Really, that’s what it’s all about. From origins in the 1600s on this continent, thanksgivings were occasions to do just that: give thanks. Back in those days, they were giving thanks for some of the most basic of things.
In its modern-day iteration, we take the feasting part of the day to excess. And while many of us are lucky to celebrate the bounty, it’s also a time of year when we more deliberately try to make sure those who have very little get a little something extra.
Giving back has always been a part of the Thanksgiving tradition. In the early days, it was about sharing and giving prized items to newcomers, something that has always been an integral part of indigenous cultures — a way to show respect and acceptance and fellowship.
The evolution of those practices has become volunteering, whether it be serving lunch at a shelter or packing boxes of holiday tidings for distribution by the local food bank. And for those who can’t give of their time, they can give part of their good fortune to help provide for others. If only we could make the giving of thanks and the concern for our fellow man extend all year. It’s certainly a good goal for our society.
Take the time to inventory your blessings this Thanksgiving. Appreciate those you will celebrate the day with and reach out to loved ones who can’t be at your table. Give politics a break for the day and have conversations that really matter. Or have talks that are just filled with fun and laughter. This world has enough to worry about the rest of the year.
Football and movies and parades are part of the landscape of many homes on the holiday. But maybe we could all take a break from our tablets and laptops and phones for at least a few hours. Focus on just one thing and take a vacation from being a multi-tasker. Pitch in and help prepare the meal, entertain the kids or set up the after-dinner, old-school board games. They’re making a comeback, we hear.
So is kindness.
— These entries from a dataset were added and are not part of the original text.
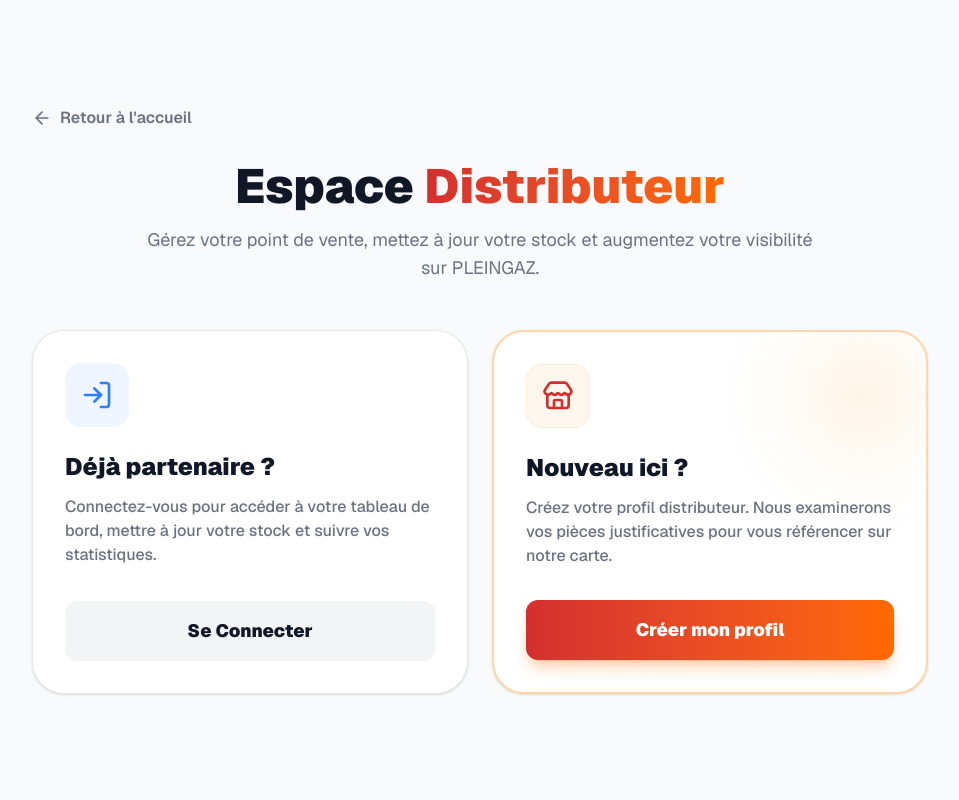
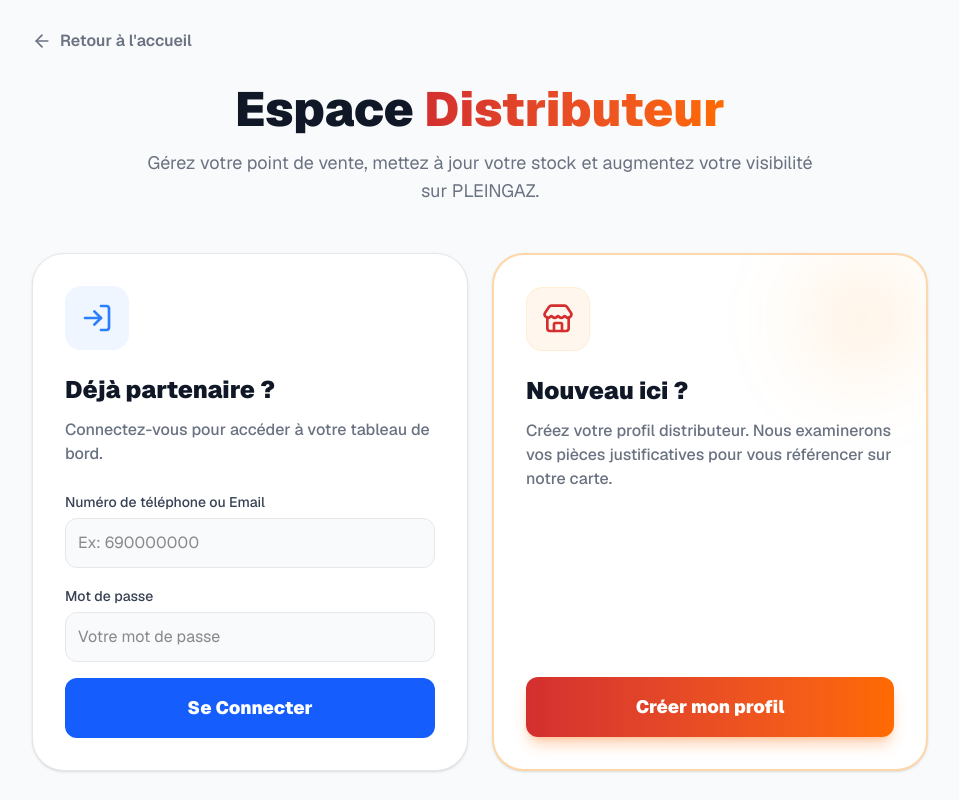
Before and after one commit to durelpro/pleingaz, a Next.js app in the folder apps/web/: page /distributor/portal in a window 1280 px wide. Shown: the whole page, without its empty margins (160-1119 px from the left). Built offline with nearby package versions, Linux system fonts and the light colour scheme.

Commit message:
feat: enforce location description and add password auth UI for distributors and buyers

```diff
--- a/apps/web/src/app/buyer/portal/page.tsx
+++ b/apps/web/src/app/buyer/portal/page.tsx
@@ -57,23 +57,47 @@ export default function BuyerPortal() {
 
             <div className="grid grid-cols-1 md:grid-cols-2 gap-6 max-w-4xl mx-auto">
               {/* Card Register */}
-              <div className="bg-white dark:bg-neutral-900 border-2 border-blue-200 dark:border-blue-900/30 p-8 rounded-[2rem] shadow-sm hover:shadow-xl hover:-translate-y-1 transition-all flex flex-col justify-between relative overflow-hidden">
+              <div className="bg-white dark:bg-neutral-900 border-2 border-blue-200 dark:border-blue-900/30 p-8 rounded-[2rem] shadow-sm hover:shadow-xl transition-all flex flex-col justify-between relative overflow-hidden">
                 <div className="absolute top-0 right-0 w-32 h-32 bg-blue-400/10 rounded-full blur-2xl pointer-events-none" />
                 <div className="z-10">
-                  <div className="w-16 h-16 bg-blue-50 dark:bg-blue-900/30 text-blue-500 rounded-2xl flex items-center justify-center mb-6 border border-blue-100 dark:border-blue-900/50">
+                  <div className="w-16 h-16 bg-blue-50 dark:bg-blue-900/30 text-blue-500 rounded-2xl flex items-center justify-center mb-4 border border-blue-100 dark:border-blue-900/50">
                     <User size={32} />
                   </div>
-                  <h2 className="text-2xl font-black text-gray-900 dark:text-white mb-3">Nouveau client ?</h2>
-                  <p className="text-gray-500 mb-8 font-medium">
-                    Créez votre profil pour cumuler des points de fidélité à chaque bouteille achetée.
+                  <h2 className="text-2xl font-black text-gray-900 dark:text-white mb-2">Nouveau client ?</h2>
+                  <p className="text-gray-500 mb-6 font-medium text-sm">
+                    Créez votre profil pour cumuler des points de fidélité à chaque achat.
                   </p>
                 </div>
-                <Link
-                  href="/buyer/messages"
-                  className="w-full py-4 text-center bg-gradient-to-r from-blue-500 to-purple-500 text-white font-black text-lg rounded-xl shadow-lg shadow-blue-500/30 hover:shadow-blue-500/50 transition-all z-10 relative"
-                >
-                  Créer mon profil
-                </Link>
+
+                <form className="space-y-4 z-10 relative" onSubmit={(e) => { e.preventDefault(); window.location.href = '/buyer/messages'; }}>
+                  <div>
+                    <label className="text-sm font-medium text-gray-700 dark:text-gray-300">Numéro de téléphone</label>
+                    <input
+                      type="text"
+                      required
+                      placeholder="Ex: 690000000"
+                      className="w-full mt-1 p-3 rounded-xl border border-gray-200 dark:border-neutral-800 bg-gray-50 dark:bg-neutral-950 focus:ring-2 focus:ring-blue-500 outline-none transition-all"
+                    />
+                  </div>
+                  <div>
+                    <label className="text-sm font-medium text-gray-700 dark:text-gray-300">Créer un mot de passe</label>
+                    <input
+                      type="password"
+                      required
+                      placeholder="Mot de passe sécurisé"
+                      className="w-full mt-1 p-3 rounded-xl border border-gray-200 dark:border-neutral-800 bg-gray-50 dark:bg-neutral-950 focus:ring-2 focus:ring-blue-500 outline-none transition-all"
+                    />
+                  </div>
+                  <button
+                    type="submit"
+                    className="w-full py-4 mt-2 text-center bg-gradient-to-r from-blue-500 to-purple-500 text-white font-black text-lg rounded-xl shadow-lg shadow-blue-500/30 hover:shadow-blue-500/50 transition-all"
+                  >
+                    Créer mon profil
+                  </button>
+                  <p className="text-center text-sm text-gray-500 mt-4 cursor-pointer hover:underline">
+                    Déjà un compte ? Se connecter
+                  </p>
+                </form>
               </div>
 
               {/* Loyalty Teaser */}
--- a/apps/web/src/app/distributor/portal/page.tsx
+++ b/apps/web/src/app/distributor/portal/page.tsx
@@ -27,22 +27,43 @@ export default function DistributorPortal() {
         <div className="grid grid-cols-1 md:grid-cols-2 gap-6">
 
           {/* Card Login */}
-          <div className="bg-white dark:bg-neutral-900 border border-gray-200 dark:border-neutral-800 p-8 rounded-[2rem] shadow-sm hover:shadow-xl hover:-translate-y-1 transition-all flex flex-col justify-between">
+          <div className="bg-white dark:bg-neutral-900 border border-gray-200 dark:border-neutral-800 p-8 rounded-[2rem] shadow-sm hover:shadow-xl transition-all flex flex-col justify-between">
             <div>
               <div className="w-16 h-16 bg-blue-50 dark:bg-blue-900/20 text-blue-500 rounded-2xl flex items-center justify-center mb-6">
                 <LogIn size={32} />
               </div>
               <h2 className="text-2xl font-black text-gray-900 dark:text-white mb-3">Déjà partenaire ?</h2>
-              <p className="text-gray-500 mb-8 font-medium">
-                Connectez-vous pour accéder à votre tableau de bord, mettre à jour votre stock et suivre vos statistiques.
+              <p className="text-gray-500 mb-6 font-medium">
+                Connectez-vous pour accéder à votre tableau de bord.
               </p>
             </div>
-            <Link
-              href="/distributor/dashboard"
-              className="w-full py-4 text-center bg-gray-100 dark:bg-neutral-800 hover:bg-gray-200 dark:hover:bg-neutral-700 text-gray-900 dark:text-white font-black text-lg rounded-xl transition-colors"
-            >
-              Se Connecter
-            </Link>
+
+            <form className="space-y-4" onSubmit={(e) => { e.preventDefault(); window.location.href = '/distributor/dashboard'; }}>
+              <div>
+                <label className="text-sm font-medium text-gray-700 dark:text-gray-300">Numéro de téléphone ou Email</label>
+                <input
+                  type="text"
+                  required
+                  placeholder="Ex: 690000000"
+                  className="w-full mt-1 p-3 rounded-xl border border-gray-200 dark:border-neutral-800 bg-gray-50 dark:bg-neutral-950 focus:ring-2 focus:ring-blue-500 outline-none transition-all"
+                />
+              </div>
+              <div>
+                <label className="text-sm font-medium text-gray-700 dark:text-gray-300">Mot de passe</label>
+                <input
+                  type="password"
+                  required
+                  placeholder="Votre mot de passe"
+                  className="w-full mt-1 p-3 rounded-xl border border-gray-200 dark:border-neutral-800 bg-gray-50 dark:bg-neutral-950 focus:ring-2 focus:ring-blue-500 outline-none transition-all"
+                />
+              </div>
+              <button
+                type="submit"
+                className="w-full py-4 text-center bg-blue-600 hover:bg-blue-700 text-white font-black text-lg rounded-xl transition-colors"
+              >
+                Se Connecter
+              </button>
+            </form>
           </div>
 
           {/* Card Register */}
--- a/apps/web/src/components/distributor/Wizard.tsx
+++ b/apps/web/src/components/distributor/Wizard.tsx
@@ -30,6 +30,8 @@ export default function DistributorWizard() {
   const [isSaving, setIsSaving] = useState(false);
 
   const [formData, setFormData] = useState({
+    phone: '',
+    password: '',
     businessName: '',
     taxId: '',
     landmark: '',
@@ -207,11 +209,38 @@ export default function DistributorWizard() {
           >
             {currentStep === 1 && (
               <div className="space-y-4">
-                <h2 className="text-2xl font-bold text-gray-900 dark:text-white">Dites-nous en plus sur vous</h2>
-                <div className="space-y-2">
+                <h2 className="text-2xl font-bold text-gray-900 dark:text-white">Création du Compte & Identité</h2>
+
+                <div className="grid grid-cols-1 md:grid-cols-2 gap-4">
+                  <div className="space-y-2">
+                    <label className="text-sm font-medium text-gray-700 dark:text-gray-300">Numéro de téléphone</label>
+                    <input
+                      type="text"
+                      required
+                      className="w-full p-4 rounded-xl border border-gray-200 dark:border-neutral-800 bg-gray-50 dark:bg-neutral-950 focus:ring-2 focus:ring-pleingaz-red outline-none transition-all"
+                      placeholder="Ex: 690000000"
+                      value={formData.phone}
+                      onChange={(e) => setFormData({...formData, phone: e.target.value})}
+                    />
+                  </div>
+                  <div className="space-y-2">
+                    <label className="text-sm font-medium text-gray-700 dark:text-gray-300">Mot de passe</label>
+                    <input
+                      type="password"
+                      required
+                      className="w-full p-4 rounded-xl border border-gray-200 dark:border-neutral-800 bg-gray-50 dark:bg-neutral-950 focus:ring-2 focus:ring-pleingaz-red outline-none transition-all"
+                      placeholder="Créez un mot de passe sécurisé"
+                      value={formData.password}
+                      onChange={(e) => setFormData({...formData, password: e.target.value})}
+                    />
+                  </div>
+                </div>
+
+                <div className="space-y-2 mt-4">
                   <label className="text-sm font-medium text-gray-700 dark:text-gray-300">Nom de la boutique</label>
                   <input
                     type="text"
+                    required
                     className="w-full p-4 rounded-xl border border-gray-200 dark:border-neutral-800 bg-gray-50 dark:bg-neutral-950 focus:ring-2 focus:ring-pleingaz-red outline-none transition-all"
                     placeholder="Ex: ETS Pleingaz Bonamoussadi"
                     value={formData.businessName}
@@ -231,11 +260,12 @@ export default function DistributorWizard() {
                   />
                 </div>
                 <div className="space-y-2">
-                  <label className="text-sm font-medium text-gray-700 dark:text-gray-300">Repère textuel (Facultatif)</label>
+                  <label className="text-sm font-medium text-gray-700 dark:text-gray-300">Description du lieu (Ex: En face de la pharmacie)</label>
                   <input
                     type="text"
+                    required
                     className="w-full p-4 rounded-xl border border-gray-200 dark:border-neutral-800 bg-gray-50 dark:bg-neutral-950 focus:ring-2 focus:ring-pleingaz-red outline-none transition-all"
-                    placeholder="Ex: Derrière la boulangerie Saker"
+                    placeholder="Décrivez comment trouver votre boutique..."
                     value={formData.landmark}
                     onChange={(e) => setFormData({...formData, landmark: e.target.value})}
                   />
```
From the local student who bought his fellow classmate a new bicycle to the person who pays for the coffee of the next in line, acts of kindness are being recognized and celebrated. We challenge you to find a way to brighten someone’s day this holiday.
For our part, we are thankful for many things big and small this November and for being part of this community for 70 years.